Anonymous Ted said...

It's more than a "proposal". See

RyanAir [Ireland discount airline] and ChinaAir have already installed something similar -- at least I've been told. I've flown neither.

But more to the point, I'm 6'5" and I fly far too much. I have little sympathy for Mr Anderson. 2 minutes on any travel board will tell you which airlines -- and plane configurations -- have seats large enough to actually sit in. And in the case of Spirit, I've seen nothing that convinces me to even think of flying them. "Sardine cans in the sky" is probably giving them more credit than they deserve! [And commenting on an earlier piece Jill had here: Just because they fly "real" airplanes and not the regional and turbo- variety doesn't mean they pay or train their pilots or cabin crews up to snuff!]

While Skype -- among other software -- can mitigate the need to fly, Americans are _far_ too anxious to save $.05 on cheap junk than to spend the extra $.50 and get something worthwhile.

Basketball players should not fly discount carriers. Period!

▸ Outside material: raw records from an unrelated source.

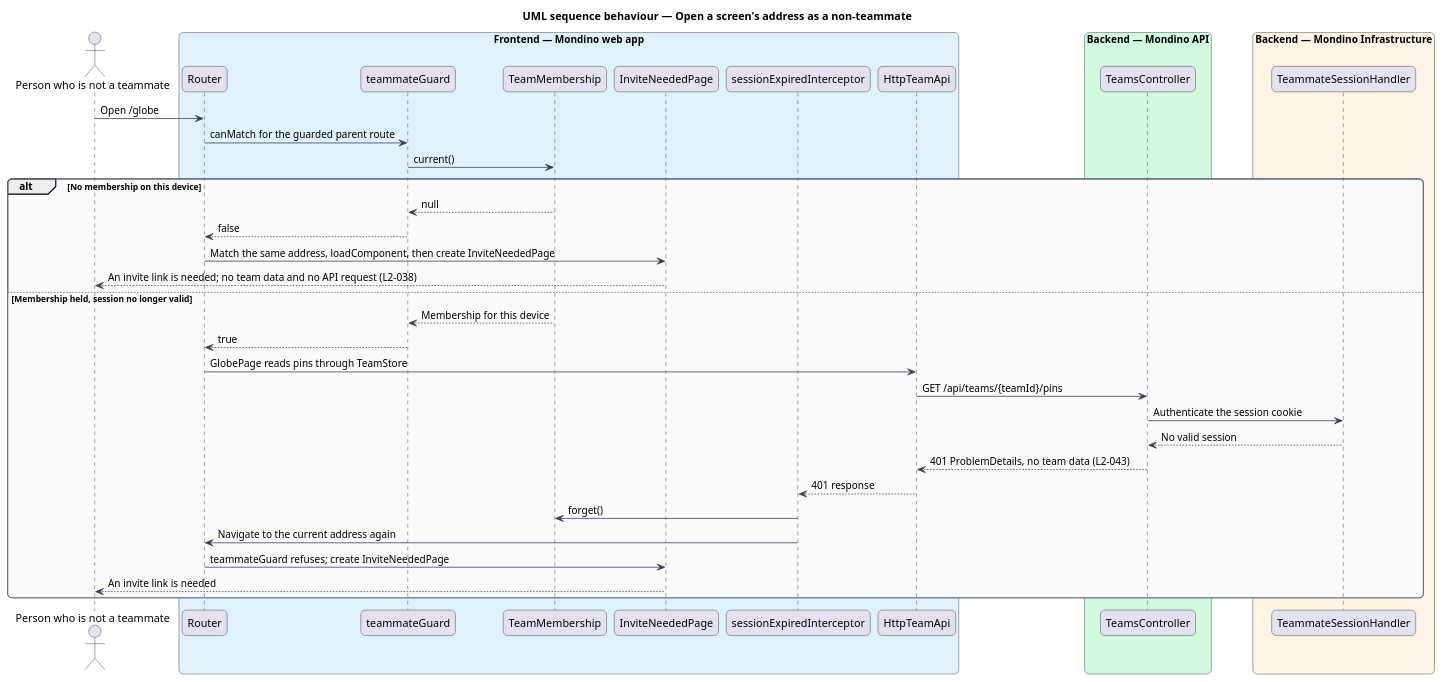
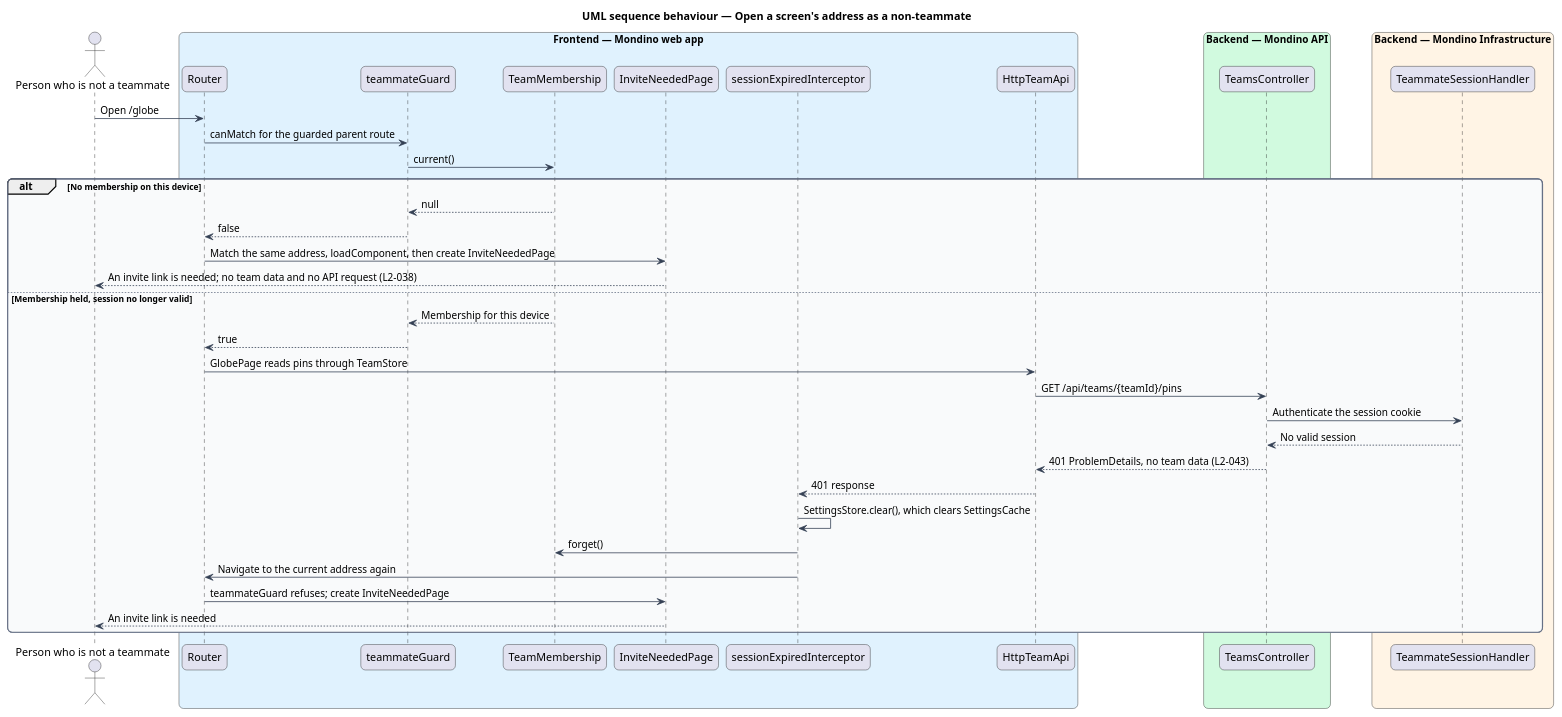
One commit to QuinntyneBrown/Mondino changed the diagram in docs/detailed-designs/platform/adapt-to-every-width/diagrams/sequence-open-address-as-non-teammate.puml. Above: the diagram before and after it, drawn with PlantUML. The commit also changed 10 other files, not shown here.

```diff
--- a/docs/detailed-designs/platform/adapt-to-every-width/diagrams/sequence-open-address-as-non-teammate.puml
+++ b/docs/detailed-designs/platform/adapt-to-every-width/diagrams/sequence-open-address-as-non-teammate.puml
@@ -1,54 +1,55 @@
 @startuml
 title UML sequence behaviour — Open a screen's address as a non-teammate
 skinparam backgroundColor #FFFFFF
 skinparam shadowing false
 skinparam roundcorner 12
 skinparam defaultFontName Arial
 skinparam ArrowColor #344054
 skinparam rectangle {
   BorderColor #344054
   FontColor #101828
 }
 skinparam package {
   BorderColor #667085
   FontColor #101828
   BackgroundColor #F9FAFB
 }
 actor "Person who is not a teammate" as actor
 box "Frontend — Mondino web app" #E0F2FE
   participant "Router" as router
   participant "teammateGuard" as guard
   participant "TeamMembership" as membership
   participant "InviteNeededPage" as needed
   participant "sessionExpiredInterceptor" as expired
   participant "HttpTeamApi" as client
 end box
 box "Backend — Mondino API" #D1FADF
   participant "TeamsController" as controller
 end box
 box "Backend — Mondino Infrastructure" #FFF4E5
   participant "TeammateSessionHandler" as session
 end box
 actor -> router : Open /globe
 router -> guard : canMatch for the guarded parent route
 guard -> membership : current()
 alt No membership on this device
   membership --> guard : null
   guard --> router : false
   router -> needed : Match the same address, loadComponent, then create InviteNeededPage
   needed --> actor : An invite link is needed; no team data and no API request (L2-038)
 else Membership held, session no longer valid
   membership --> guard : Membership for this device
   guard --> router : true
   router -> client : GlobePage reads pins through TeamStore
   client -> controller : GET /api/teams/{teamId}/pins
   controller -> session : Authenticate the session cookie
   session --> controller : No valid session
   controller --> client : 401 ProblemDetails, no team data (L2-043)
   client --> expired : 401 response
+  expired -> expired : SettingsStore.clear(), which clears SettingsCache
   expired -> membership : forget()
   expired -> router : Navigate to the current address again
   router -> needed : teammateGuard refuses; create InviteNeededPage
   needed --> actor : An invite link is needed
 end
 @enduml
```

I long ago discovered that buying "cheap" doesn't cut it. I now go to car dealers and "try on" cars before I even think of buying. Some "midsize" autos fit me; many don't. But some "full size" cars don't fit either. I don't even bother with "compact" or "economy". Renting cars when I travel can get exciting.

But then, tall people are supposed to receive a higher salary -- statistically -- than shorter folks, and we tend to graduate from higher education at a higher rate than shorter folks. Saying that with 2 Masters degrees, I have no idea if that's true or if it matters.

But as my wife -- who's 5'0" if you stretch her -- says, it's convenient having someone who can change lightbulbs and reach the high shelves without a ladder...

Anonymous Anonymous said...
I am severely allergic to chemicals. Being on an airplane where everything is made of plastic and the cleaning is with the heavy duty chemicals is prolonged torture.

Perfume for men or women, nails me so bad that I have trouble breathing.

I have had to change seats up to 4 or 5 times on long flights because of perfume.

I have never had a flight attendant that did not help me to relocate.


Anonymous Anonymous said...
He has my sympathies.

I'm 6'3'myself. Four years ago I got stuck in coach class on a flight to Ireland (airline to remain unnamed). Let's just say the seats were very close together..and the person in the seat in front of me was a fat guy who put his seat back...result: eight to ten hours of pain and discomfort. Wasn't sure my knees would ever work right again.

Y'know, when I was a small boy, I remember flying on an airliner as being an exciting and pleasant experience (this was in the early 1960s). Now it's an experience I dread....

Blogger Fixer said...
Fly Virgin Atlantic coach from JFK to Heathrow and tell me about cramped.